“Apart from the correction in the stock market, liquidity is quite thin at this point on a global market basis," said Suan Teck Kin, an economist at United Overseas Bank Ltd. in Singapore. “Some dollar buying could push up the greenback."

The yuan’s spot rate in Shanghai closed down 0.18 percent at 6.4880 a dollar, the lowest level since May 2011, according to China Foreign Exchange Trade System prices. The People’s Bank of China cut its daily reference rate, which restricts onshore moves to a maximum 2 percent on either side, by 0.06 percent to 6.4750.

The offshore yuan reversed an earlier gain to trade 0.18 percent weaker at 6.5542 a dollar as of 5:45 p.m. in Hong Kong, according to data compiled by Bloomberg. It has declined 5.2 percent this year, more than the 4.3 percent drop in the Shanghai rate.

Yuan trading in Shanghai will be extended to 11:30 p.m. local time from Jan. 4, compared with the current close of 4:30 p.m., the PBOC said in a statement last week. Overseas institutions with significant volumes will also be allowed to trade in the onshore foreign-exchange market.

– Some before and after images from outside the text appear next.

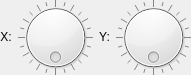
First picture: the form in src/tools/hlam/ui/assets/studiomodel/dockpanels/SkyLightPanel.ui, repository SamVanheer/HalfLifeAssetManager, before the edit.
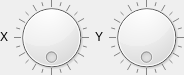
Second picture: the form after the edit.

The edit to the form file:
```diff
--- a/src/tools/hlam/ui/assets/studiomodel/dockpanels/SkyLightPanel.ui
+++ b/src/tools/hlam/ui/assets/studiomodel/dockpanels/SkyLightPanel.ui
@@ -6,7 +6,7 @@
    <rect>
     <x>0</x>
     <y>0</y>
-    <width>188</width>
+    <width>180</width>
     <height>75</height>
    </rect>
   </property>
@@ -38,7 +38,7 @@
       </sizepolicy>
      </property>
      <property name="text">
-      <string>X:</string>
+      <string>X</string>
      </property>
      <property name="alignment">
       <set>Qt::AlignCenter</set>
@@ -88,7 +88,7 @@
       </sizepolicy>
      </property>
      <property name="text">
-      <string>Y:</string>
+      <string>Y</string>
      </property>
      <property name="alignment">
       <set>Qt::AlignCenter</set>
```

The decline in industrial profits slowed to 1.4 percent in November, from 4.6 percent the previous month, according to figures issued on Sunday. The PBOC has cut interest rates six times since November 2014 and lowered bank reserve-requirement ratios to boost an economy headed for the slowest annual growth in a quarter century.

The nation’s “activity growth” will improve as the central bank’s easing measures kick in, Goldman Sachs Group Inc. economists led by Maggie Wei wrote in a note.